──────── DATA EXTRACTS

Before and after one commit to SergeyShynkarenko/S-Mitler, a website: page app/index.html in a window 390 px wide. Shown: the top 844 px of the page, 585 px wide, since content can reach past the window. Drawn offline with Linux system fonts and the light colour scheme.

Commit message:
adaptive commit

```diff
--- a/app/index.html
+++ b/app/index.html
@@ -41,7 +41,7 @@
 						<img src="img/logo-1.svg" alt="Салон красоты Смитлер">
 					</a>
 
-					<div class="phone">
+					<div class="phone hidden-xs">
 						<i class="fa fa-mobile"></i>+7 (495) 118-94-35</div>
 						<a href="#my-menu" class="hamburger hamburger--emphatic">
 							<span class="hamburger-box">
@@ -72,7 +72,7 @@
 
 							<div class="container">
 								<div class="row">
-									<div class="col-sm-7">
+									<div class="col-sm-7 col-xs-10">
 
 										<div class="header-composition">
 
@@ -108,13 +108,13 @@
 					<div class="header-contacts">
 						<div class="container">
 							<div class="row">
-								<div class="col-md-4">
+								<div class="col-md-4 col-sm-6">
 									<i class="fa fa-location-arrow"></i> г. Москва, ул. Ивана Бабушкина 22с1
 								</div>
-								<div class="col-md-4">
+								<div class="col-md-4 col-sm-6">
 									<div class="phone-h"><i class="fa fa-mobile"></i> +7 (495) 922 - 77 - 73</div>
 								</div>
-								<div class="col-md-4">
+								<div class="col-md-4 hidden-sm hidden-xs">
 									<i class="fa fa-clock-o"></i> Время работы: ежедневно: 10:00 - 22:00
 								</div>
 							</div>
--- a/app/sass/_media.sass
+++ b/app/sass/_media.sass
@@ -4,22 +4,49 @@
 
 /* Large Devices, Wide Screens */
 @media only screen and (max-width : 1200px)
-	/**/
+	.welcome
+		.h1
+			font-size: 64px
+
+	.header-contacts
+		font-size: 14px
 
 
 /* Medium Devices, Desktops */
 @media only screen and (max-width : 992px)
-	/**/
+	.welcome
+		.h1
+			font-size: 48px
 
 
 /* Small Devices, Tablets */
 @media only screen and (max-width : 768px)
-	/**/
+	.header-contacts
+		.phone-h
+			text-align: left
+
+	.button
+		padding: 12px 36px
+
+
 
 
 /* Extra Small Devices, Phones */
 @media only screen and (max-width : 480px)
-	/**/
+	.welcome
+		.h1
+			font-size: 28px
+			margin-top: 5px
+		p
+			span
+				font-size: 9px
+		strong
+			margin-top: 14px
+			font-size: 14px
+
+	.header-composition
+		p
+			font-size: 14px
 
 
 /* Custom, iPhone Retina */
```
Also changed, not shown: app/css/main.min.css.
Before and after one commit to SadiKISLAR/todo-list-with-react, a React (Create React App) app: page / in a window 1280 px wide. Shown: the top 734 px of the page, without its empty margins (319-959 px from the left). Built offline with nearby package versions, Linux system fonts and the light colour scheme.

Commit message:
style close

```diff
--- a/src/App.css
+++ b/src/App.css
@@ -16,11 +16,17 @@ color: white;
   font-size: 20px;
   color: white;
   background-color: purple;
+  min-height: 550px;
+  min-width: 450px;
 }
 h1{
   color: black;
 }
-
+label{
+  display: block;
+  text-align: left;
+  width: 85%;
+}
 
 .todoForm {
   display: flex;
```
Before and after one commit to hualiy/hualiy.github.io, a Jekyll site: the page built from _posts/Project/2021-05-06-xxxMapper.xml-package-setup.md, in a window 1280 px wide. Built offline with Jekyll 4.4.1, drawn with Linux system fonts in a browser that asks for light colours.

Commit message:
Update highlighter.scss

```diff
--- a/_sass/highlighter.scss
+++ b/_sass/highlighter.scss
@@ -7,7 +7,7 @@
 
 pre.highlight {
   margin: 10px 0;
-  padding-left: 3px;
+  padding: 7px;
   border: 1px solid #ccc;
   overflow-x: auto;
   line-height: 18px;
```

────────────────

= EXERCISE GOAL =
Every record must be output again with its wording unchanged.

= THE ANSWER =
Before and after one commit to SergeyShynkarenko/S-Mitler, a website: page app/index.html in a window 390 px wide. Shown: the top 844 px of the page, 585 px wide, since content can reach past the window. Drawn offline with Linux system fonts and the light colour scheme.

Commit message:
adaptive commit

```diff
--- a/app/index.html
+++ b/app/index.html
@@ -41,7 +41,7 @@
 						<img src="img/logo-1.svg" alt="Салон красоты Смитлер">
 					</a>
 
-					<div class="phone">
+					<div class="phone hidden-xs">
 						<i class="fa fa-mobile"></i>+7 (495) 118-94-35</div>
 						<a href="#my-menu" class="hamburger hamburger--emphatic">
 							<span class="hamburger-box">
@@ -72,7 +72,7 @@
 
 							<div class="container">
 								<div class="row">
-									<div class="col-sm-7">
+									<div class="col-sm-7 col-xs-10">
 
 										<div class="header-composition">
 
@@ -108,13 +108,13 @@
 					<div class="header-contacts">
 						<div class="container">
 							<div class="row">
-								<div class="col-md-4">
+								<div class="col-md-4 col-sm-6">
 									<i class="fa fa-location-arrow"></i> г. Москва, ул. Ивана Бабушкина 22с1
 								</div>
-								<div class="col-md-4">
+								<div class="col-md-4 col-sm-6">
 									<div class="phone-h"><i class="fa fa-mobile"></i> +7 (495) 922 - 77 - 73</div>
 								</div>
-								<div class="col-md-4">
+								<div class="col-md-4 hidden-sm hidden-xs">
 									<i class="fa fa-clock-o"></i> Время работы: ежедневно: 10:00 - 22:00
 								</div>
 							</div>
--- a/app/sass/_media.sass
+++ b/app/sass/_media.sass
@@ -4,22 +4,49 @@
 
 /* Large Devices, Wide Screens */
 @media only screen and (max-width : 1200px)
-	/**/
+	.welcome
+		.h1
+			font-size: 64px
+
+	.header-contacts
+		font-size: 14px
 
 
 /* Medium Devices, Desktops */
 @media only screen and (max-width : 992px)
-	/**/
+	.welcome
+		.h1
+			font-size: 48px
 
 
 /* Small Devices, Tablets */
 @media only screen and (max-width : 768px)
-	/**/
+	.header-contacts
+		.phone-h
+			text-align: left
+
+	.button
+		padding: 12px 36px
+
+
 
 
 /* Extra Small Devices, Phones */
 @media only screen and (max-width : 480px)
-	/**/
+	.welcome
+		.h1
+			font-size: 28px
+			margin-top: 5px
+		p
+			span
+				font-size: 9px
+		strong
+			margin-top: 14px
+			font-size: 14px
+
+	.header-composition
+		p
+			font-size: 14px
 
 
 /* Custom, iPhone Retina */
```
Also changed, not shown: app/css/main.min.css.
Before and after one commit to SadiKISLAR/todo-list-with-react, a React (Create React App) app: page / in a window 1280 px wide. Shown: the top 734 px of the page, without its empty margins (319-959 px from the left). Built offline with nearby package versions, Linux system fonts and the light colour scheme.

Commit message:
style close

```diff
--- a/src/App.css
+++ b/src/App.css
@@ -16,11 +16,17 @@ color: white;
   font-size: 20px;
   color: white;
   background-color: purple;
+  min-height: 550px;
+  min-width: 450px;
 }
 h1{
   color: black;
 }
-
+label{
+  display: block;
+  text-align: left;
+  width: 85%;
+}
 
 .todoForm {
   display: flex;
```
Before and after one commit to hualiy/hualiy.github.io, a Jekyll site: the page built from _posts/Project/2021-05-06-xxxMapper.xml-package-setup.md, in a window 1280 px wide. Built offline with Jekyll 4.4.1, drawn with Linux system fonts in a browser that asks for light colours.

Commit message:
Update highlighter.scss

```diff
--- a/_sass/highlighter.scss
+++ b/_sass/highlighter.scss
@@ -7,7 +7,7 @@
 
 pre.highlight {
   margin: 10px 0;
-  padding-left: 3px;
+  padding: 7px;
   border: 1px solid #ccc;
   overflow-x: auto;
   line-height: 18px;
```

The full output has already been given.